You Can Provide Clean Water to Persecuted Christians

I. Introduction and Purpose (Proverbs 1:1-7)


I. Introduction and Purpose (1:1-7)

1:1-7 In these introductory verses of Proverbs, Solomon son of David, king of Israel (1:1) explains the purpose of the book. Proverbs is intended to make us wise. To be wise is to be disciplined, understanding, just, shrewd, and discerning (1:2-6). It’s the ability to take God’s perspective and turn it into functional application. It’s spiritual understanding applied to earthly living; it’s the God-given ability to make good decisions.

Living wisely doesn’t require a PhD. In fact, you can be a brilliant fool—someone who has a lot of book sense but no common sense. Information is not the only key to good decision-making, then; we need wisdom—the ability to apply the knowledge we have.

Wisdom is to truth as a shoe is to shoe leather. And lest we think we can have wisdom apart from the truth about God, Solomon hangs the key to the book right at the front door: The fear of the Lord is the beginning of knowledge (1:7).

To have true knowledge is to perceive the right nature of a thing, and it is not possible to be truly wise without fearing the Lord. This doesn’t mean walking around feeling terrified of God. It means holding him in reverence, taking him seriously. Proverbs teaches that all true wisdom and knowledge is rooted in God and his Word, and it urges us to cultivate a fear of God through a relationship with him. The apostle Paul prayed for the Christians in Ephesus that God would give them a spirit of “wisdom and revelation in the knowledge of him” (Eph 1:17), further suggesting that being wise means knowing and fearing God.

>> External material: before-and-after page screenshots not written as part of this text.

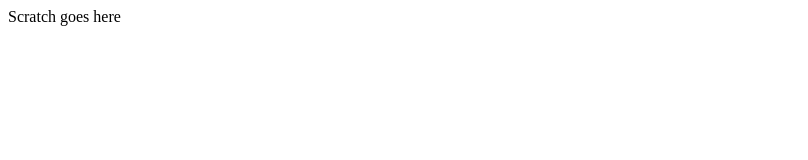
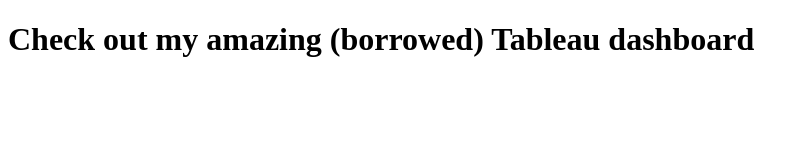
Before and after one commit to zbald1/is201, a plain HTML site: page scratch.html in a window 1280 px wide. Shown: the whole page, without its empty margins (0-808 px from the left). Drawn offline with Linux system fonts and the light colour scheme.

Commit message:
Add files via upload

```diff
--- a/scratch.html
+++ b/scratch.html
@@ -5,11 +5,11 @@
     <meta charset="UTF-8">
     <meta http-equiv="X-UA-Compatible" content="IE=edge">
     <meta name="viewport" content="width=device-width, initial-scale=1.0">
-    <title>Scratch</title>
+    <title>Interests</title>
 </head>
 
 <body>
-    Scratch goes here
+    <h1>Check out my amazing (borrowed) Tableau dashboard</h1>
     <br>
     <div class='tableauPlaceholder' id='viz1669662421041' style='position: relative'><noscript><a href='#'><img
                     alt='Dashboard 1 '
```
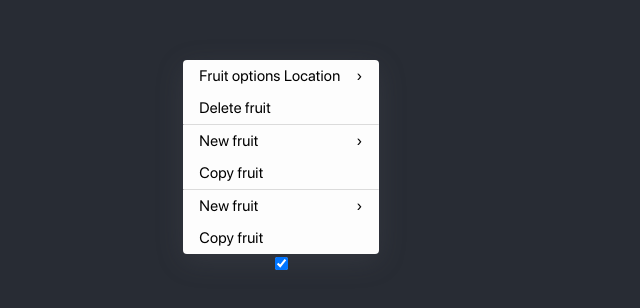
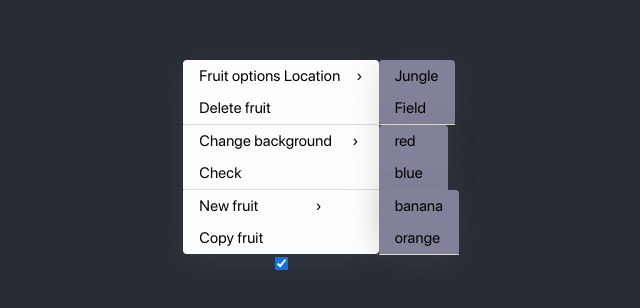
Before and after one commit to strauss02/safe-triangle, a React (Create React App) app: page / in a window 1280 px wide. Shown: the part 234-542 px from the top of the page, without its empty margins (359-999 px from the left). Built offline with nearby package versions, Linux system fonts and the light colour scheme.

Commit message:
design submenu logic

```diff
--- a/src/App.tsx
+++ b/src/App.tsx
@@ -6,17 +6,17 @@ function App() {
   const myMenuGroup = [
     {
       text: 'Fruit options Location',
-      subMenuItems: [{ text: 'banana' }, { text: 'orange' }],
+      subMenuItems: [{ text: 'Jungle' }, { text: 'Field' }],
     },
     { text: 'Delete fruit' },
   ]
 
   const mySecondMenuGroup = [
     {
-      text: 'New fruit',
-      subMenuItems: [{ text: 'banana' }, { text: 'orange' }],
+      text: 'Change background',
+      subMenuItems: [{ text: 'red' }, { text: 'blue' }, { text: 'green' }],
     },
-    { text: 'Copy fruit' },
+    { text: 'Check' },
   ]
 
   const myThirdMenuGroup = [
@@ -39,7 +39,7 @@ function App() {
         {menuVisibility && (
           <Menu
             menuGroups={[myMenuGroup, mySecondMenuGroup, myThirdMenuGroup]}
-            setMenuVisibility={setMenuVisibility}
+            // setMenuVisibility={setMenuVisibility}
           />
         )}
         <input
--- a/src/Components/Menu.tsx
+++ b/src/Components/Menu.tsx
@@ -3,17 +3,30 @@ import { menuProps } from '../types'
 import MenuGroup from './MenuGroup'
 import styled from 'styled-components'
 
-const StyledMenu = styled.div`
+const MenuWrapper = styled.div`
+  position: relative;
+`
+
+const StyledMenu = styled.div<{ submenu?: boolean }>`
   background-color: #fdfdfd;
   border-radius: 4px;
   /* padding: 0.4rem; */
   box-shadow: rgba(100, 100, 111, 0.2) 0px 7px 29px 0px;
-  overflow: hidden;
+  ${({ submenu }) =>
+    submenu &&
+    `
+    position: absolute;
+    left: 1rem;
+    background-color: #818199;
+    top: -1rem
+
+  `};
 `
 
 function Menu(props: menuProps) {
   return (
-    <StyledMenu>
+    <MenuWrapper>
+      <StyledMenu submenu={props.submenu}>
         {props.menuGroups.map((group, i) => {
           return (
             // if this is the last group, don't add a divider
@@ -23,6 +36,7 @@ function Menu(props: menuProps) {
           )
         })}
       </StyledMenu>
+    </MenuWrapper>
   )
 }
 
--- a/src/Components/MenuItem.tsx
+++ b/src/Components/MenuItem.tsx
@@ -1,6 +1,7 @@
 import React from 'react'
 import { menuItem } from '../types'
 import styled from 'styled-components'
+import Menu from './Menu'
 
 const MenuText = styled.p`
   font-family: 'San Francisco';
@@ -34,6 +35,7 @@ function MenuItem(props: menuItem) {
       <MenuText>{props.text}</MenuText>
 
       {props.subMenuItems && <ArrowWrapper>{'›'}</ArrowWrapper>}
+      {props.subMenuItems && <Menu submenu menuGroups={[props.subMenuItems]} />}
     </ItemWrapper>
   )
 }
```
Also changed, not shown: src/types.ts (+7 -1 lines). Lines whose indentation alone changed are shown as unchanged.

Proverbs teaches that the knowledge of God opens the door to wisdom. By contrast, fools despise wisdom and discipline (1:7). A fool is a self-centered person who lives life without regard to wisdom and moral values. A fool rejects God’s perspective. The Bible (and Proverbs in particular) commands us to become wise and condemns us if we don’t.